I Have a Confession to Make
I don’t like Tabbouleh. There, I said it. (If you are Lebanese and you are reading this right now and you never want to read my blog again, I totally understand.)
Whenever I say this to Lebanese people I see their jaws immediately drop and their eyes get wide. Then they follow with questions like, “How many times have you tried it?” or “Are you sure it was a good Tabbouleh?” or “My mother makes the best Tabbouleh. You should try hers before you say you don’t like it.” It is impossible for Lebanese to understand how anyone could not like Tabbouleh. All I can say is, sorry!
It’s just . . . here’s the thing . . . I don’t like parsley. (I know, I know! This is just about as blasphemous as not liking Tabbouleh.) I never knew I didn’t like parsley until I visited Lebanon for the first time last summer. My family is Italian and we use parsley a lot and I’ve never had a problem with it. But see, we sprinkle a bit on top of a dish for some added color, or put dried flakes in a pasta sauce. We don’t use it as a *main ingredient*!! The Lebanese put it in practically everything. And always generous portions of it.
If you’re thinking, I’ve had Tabbouleh before and I didn’t notice *that* much parsley, then you didn’t have the Lebanese version. This, dear readers, is NOT the way the Lebanese do it:
The Lebanese way has so little bulgur wheat that I had to actually ask some of my local friends if the dish even contains bulgur wheat (it does). So basically, pare back that ingredient to practically nothing and you get bite after bite of chopped parsley (with some small amounts of mint, tomato, olive oil, and lemon of course). Sounds delicious in theory, but that’s only if you’ve never tried a mouthful of raw parsley before.

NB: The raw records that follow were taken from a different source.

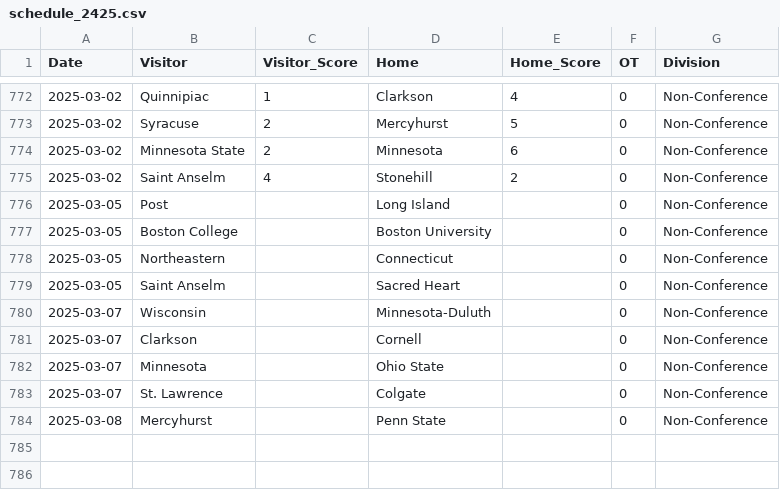
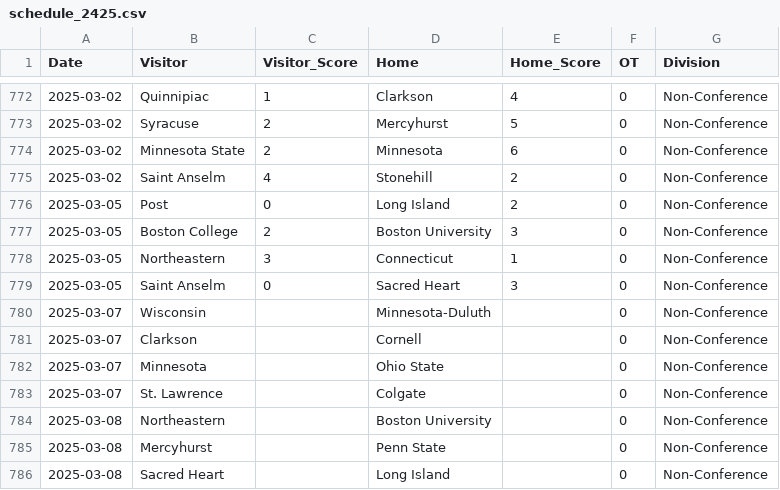
Before and after one commit to taylorlum/SYE, a CSV file: schedule_2425.csv, drawn as a sheet; only a part is shown, gaps mark what is left out.

```diff
--- a/schedule_2425.csv
+++ b/schedule_2425.csv
@@ -775,6 +775,6 @@ Date,Visitor,Visitor_Score,Home,Home_Score,OT,Division
 2025-03-02,Saint Anselm,4,Stonehill,2,0,Non-Conference
-2025-03-05,Post,,Long Island,,0,Non-Conference
-2025-03-05,Boston College,,Boston University,,0,Non-Conference
-2025-03-05,Northeastern,,Connecticut,,0,Non-Conference
-2025-03-05,Saint Anselm,,Sacred Heart,,0,Non-Conference
+2025-03-05,Post,0,Long Island,2,0,Non-Conference
+2025-03-05,Boston College,2,Boston University,3,0,Non-Conference
+2025-03-05,Northeastern,3,Connecticut,1,0,Non-Conference
+2025-03-05,Saint Anselm,0,Sacred Heart,3,0,Non-Conference
 2025-03-07,Wisconsin,,Minnesota-Duluth,,0,Non-Conference
@@ -783,2 +783,4 @@ Date,Visitor,Visitor_Score,Home,Home_Score,OT,Division
 2025-03-07,St. Lawrence,,Colgate,,0,Non-Conference
+2025-03-08,Northeastern,,Boston University,,0,Non-Conference
 2025-03-08,Mercyhurst,,Penn State,,0,Non-Conference
+2025-03-08,Sacred Heart,,Long Island,,0,Non-Conference
```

When thinking about this post today I came across a blog post by BritinBeirut that just confirmed how weird people think I am when I mention my dislike for this (practically) national dish of Lebanon. (See numbers 6 and 7).
That said, I am going to make it a point to *try* and learn to like parsley in the next two years. Surely one can acquire a taste for it, no? And it’s not like I won’t have plenty of opportunities to try it.
Here’s hoping for the best.
And again, sorry. Hope I didn’t offend any Lebanese with this post.
(Photo credit and recipe for authentic Lebanese Tabbouleh)